__Source material__:
○ ○ ○

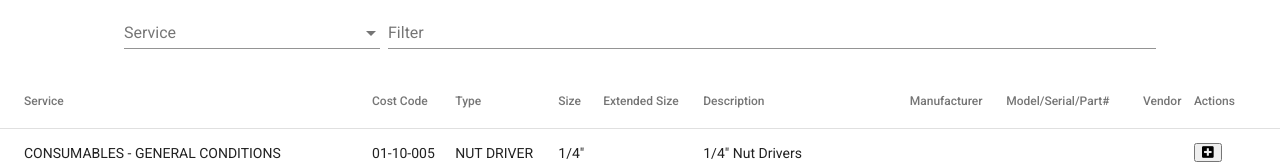
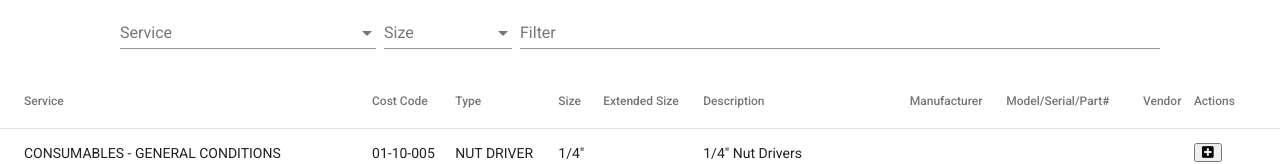
Before and after one commit to bt5e/price-list-email, an Angular app: page / in a window 1280 px wide. Shown: the top 164 px of the page. Built offline with nearby package versions, Linux system fonts and the light colour scheme.

Commit message:
added filtering by size

```diff
--- a/src/app/items/items.component.css
+++ b/src/app/items/items.component.css
@@ -8,10 +8,14 @@ table {
 }
 
 .filter-text-field {
-  width: 60%;
+  width: 50%;
   margin: 4px;
 }
 .filter-service-field {
   width: 20%;
   margin: 4px;
 }
+.filter-size-field {
+  width: 10%;
+  margin: 4px;
+}
--- a/src/app/items/items.component.html
+++ b/src/app/items/items.component.html
@@ -6,6 +6,14 @@
       <mat-select (selectionChange)="applyServiceFilter($event.value)">
         <mat-option *ngFor="let service of services" [value]="service">
           {{service}}
+        </mat-option>
+      </mat-select>
+    </mat-form-field>
+    <mat-form-field class="filter-size-field">
+      <mat-label>Size</mat-label>
+      <mat-select (selectionChange)="applySizeFilter($event.value)">
+        <mat-option *ngFor="let size of sizes" [value]="size">
+          {{size}}
         </mat-option>
       </mat-select>
     </mat-form-field>
--- a/src/app/items/items.component.ts
+++ b/src/app/items/items.component.ts
@@ -17,12 +17,14 @@ export class ItemsComponent implements OnInit {
   displayedColumns: string[] = ['service', 'costCode', 'type', 'size', 'extendedSize', 'description', 'manufacturer', 'modelSerialPartNumber', 'vendor', 'actions'];
   selectedItemsDisplayedColumns: string[] = ['quantity', 'costCode', 'type', 'size', 'extendedSize', 'description', 'manufacturer', 'modelSerialPartNumber', 'vendor', 'actions'];
   excelExportColumns: string[] = ['quantity', 'costCode', 'type', 'size', 'extendedSize', 'description', 'manufacturer', 'modelSerialPartNumber', 'vendor'];
-  services: string[] = ['', 'CONSUMABLES - GENERAL CONDITIONS', 'UNDERGROUND PLUMBING', 'ABOVEGROUND WASTE & VENT'];
+  services: string[];
+  sizes: string[]
   materialList: MatTableDataSource<any>;
   selectedItemsDataSource = new MatTableDataSource<any>();
 
   filterValues = {
     service: '',
+    size: '',
     text: '',
   };
 
@@ -42,20 +44,32 @@ export class ItemsComponent implements OnInit {
     return this.httpClient.get("./assets/data.json");
   }
 
-  private populateTableDataSource(data) {
+  private populateTableDataSource(data: []) {
     this.materialList = new MatTableDataSource(data);
     this.materialList.paginator = this.paginator;
     this.materialList.filterPredicate = this.tableFilter();
+
+    this.sizes = this.createDropDownSelectionsFromRaw(data.map(value => value['size']));
+    this.services = this.createDropDownSelectionsFromRaw(data.map(value => value['service']));
+  }
+
+  private createDropDownSelectionsFromRaw(rawList: any[]): any[] {
+    let dropDownSelections = rawList
+      .filter((value, index, array) => array.indexOf(value) === index)
+      .filter(value => value !== '');
+    dropDownSelections.push(''); // blank selection
+    dropDownSelections.sort();
+    return dropDownSelections;
   }
 
   tableFilter(): (data: any, filter: string) => boolean {
     let filterFunction = function (data, filter): boolean {
       let searchTerms = JSON.parse(filter);
-      return data.service.indexOf(searchTerms.service) !== -1
-        && (
+      return data.service.indexOf(searchTerms.service) !== -1 &&
+        data.size.indexOf(searchTerms.size) !== -1 &&
+        (
           data.costCode.toString().toLowerCase().indexOf(searchTerms.text) !== -1 ||
           data.type.toString().toLowerCase().indexOf(searchTerms.text) !== -1 ||
-          data.size.toString().toLowerCase().indexOf(searchTerms.text) !== -1 ||
           data.extendedSize.toString().toLowerCase().indexOf(searchTerms.text) !== -1 ||
           data.description.toString().toLowerCase().indexOf(searchTerms.text) !== -1 ||
           data.manufacturer.toString().toLowerCase().indexOf(searchTerms.text) !== -1 ||
@@ -73,6 +87,11 @@ export class ItemsComponent implements OnInit {
 
   applyServiceFilter(filterValue: string) {
     this.filterValues.service = filterValue.trim();
+    this.materialList.filter = JSON.stringify(this.filterValues);
+  }
+
+  applySizeFilter(filterValue: string) {
+    this.filterValues.size = filterValue.trim();
     this.materialList.filter = JSON.stringify(this.filterValues);
   }
 
```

○ ○ ○

Leaving aside the pictures, copy the listing above exactly.

Before and after one commit to bt5e/price-list-email, an Angular app: page / in a window 1280 px wide. Shown: the top 164 px of the page. Built offline with nearby package versions, Linux system fonts and the light colour scheme.

Commit message:
added filtering by size

```diff
--- a/src/app/items/items.component.css
+++ b/src/app/items/items.component.css
@@ -8,10 +8,14 @@ table {
 }
 
 .filter-text-field {
-  width: 60%;
+  width: 50%;
   margin: 4px;
 }
 .filter-service-field {
   width: 20%;
   margin: 4px;
 }
+.filter-size-field {
+  width: 10%;
+  margin: 4px;
+}
--- a/src/app/items/items.component.html
+++ b/src/app/items/items.component.html
@@ -6,6 +6,14 @@
       <mat-select (selectionChange)="applyServiceFilter($event.value)">
         <mat-option *ngFor="let service of services" [value]="service">
           {{service}}
+        </mat-option>
+      </mat-select>
+    </mat-form-field>
+    <mat-form-field class="filter-size-field">
+      <mat-label>Size</mat-label>
+      <mat-select (selectionChange)="applySizeFilter($event.value)">
+        <mat-option *ngFor="let size of sizes" [value]="size">
+          {{size}}
         </mat-option>
       </mat-select>
     </mat-form-field>
--- a/src/app/items/items.component.ts
+++ b/src/app/items/items.component.ts
@@ -17,12 +17,14 @@ export class ItemsComponent implements OnInit {
   displayedColumns: string[] = ['service', 'costCode', 'type', 'size', 'extendedSize', 'description', 'manufacturer', 'modelSerialPartNumber', 'vendor', 'actions'];
   selectedItemsDisplayedColumns: string[] = ['quantity', 'costCode', 'type', 'size', 'extendedSize', 'description', 'manufacturer', 'modelSerialPartNumber', 'vendor', 'actions'];
   excelExportColumns: string[] = ['quantity', 'costCode', 'type', 'size', 'extendedSize', 'description', 'manufacturer', 'modelSerialPartNumber', 'vendor'];
-  services: string[] = ['', 'CONSUMABLES - GENERAL CONDITIONS', 'UNDERGROUND PLUMBING', 'ABOVEGROUND WASTE & VENT'];
+  services: string[];
+  sizes: string[]
   materialList: MatTableDataSource<any>;
   selectedItemsDataSource = new MatTableDataSource<any>();
 
   filterValues = {
     service: '',
+    size: '',
     text: '',
   };
 
@@ -42,20 +44,32 @@ export class ItemsComponent implements OnInit {
     return this.httpClient.get("./assets/data.json");
   }
 
-  private populateTableDataSource(data) {
+  private populateTableDataSource(data: []) {
     this.materialList = new MatTableDataSource(data);
     this.materialList.paginator = this.paginator;
     this.materialList.filterPredicate = this.tableFilter();
+
+    this.sizes = this.createDropDownSelectionsFromRaw(data.map(value => value['size']));
+    this.services = this.createDropDownSelectionsFromRaw(data.map(value => value['service']));
+  }
+
+  private createDropDownSelectionsFromRaw(rawList: any[]): any[] {
+    let dropDownSelections = rawList
+      .filter((value, index, array) => array.indexOf(value) === index)
+      .filter(value => value !== '');
+    dropDownSelections.push(''); // blank selection
+    dropDownSelections.sort();
+    return dropDownSelections;
   }
 
   tableFilter(): (data: any, filter: string) => boolean {
     let filterFunction = function (data, filter): boolean {
       let searchTerms = JSON.parse(filter);
-      return data.service.indexOf(searchTerms.service) !== -1
-        && (
+      return data.service.indexOf(searchTerms.service) !== -1 &&
+        data.size.indexOf(searchTerms.size) !== -1 &&
+        (
           data.costCode.toString().toLowerCase().indexOf(searchTerms.text) !== -1 ||
           data.type.toString().toLowerCase().indexOf(searchTerms.text) !== -1 ||
-          data.size.toString().toLowerCase().indexOf(searchTerms.text) !== -1 ||
           data.extendedSize.toString().toLowerCase().indexOf(searchTerms.text) !== -1 ||
           data.description.toString().toLowerCase().indexOf(searchTerms.text) !== -1 ||
           data.manufacturer.toString().toLowerCase().indexOf(searchTerms.text) !== -1 ||
@@ -73,6 +87,11 @@ export class ItemsComponent implements OnInit {
 
   applyServiceFilter(filterValue: string) {
     this.filterValues.service = filterValue.trim();
+    this.materialList.filter = JSON.stringify(this.filterValues);
+  }
+
+  applySizeFilter(filterValue: string) {
+    this.filterValues.size = filterValue.trim();
     this.materialList.filter = JSON.stringify(this.filterValues);
   }
 
```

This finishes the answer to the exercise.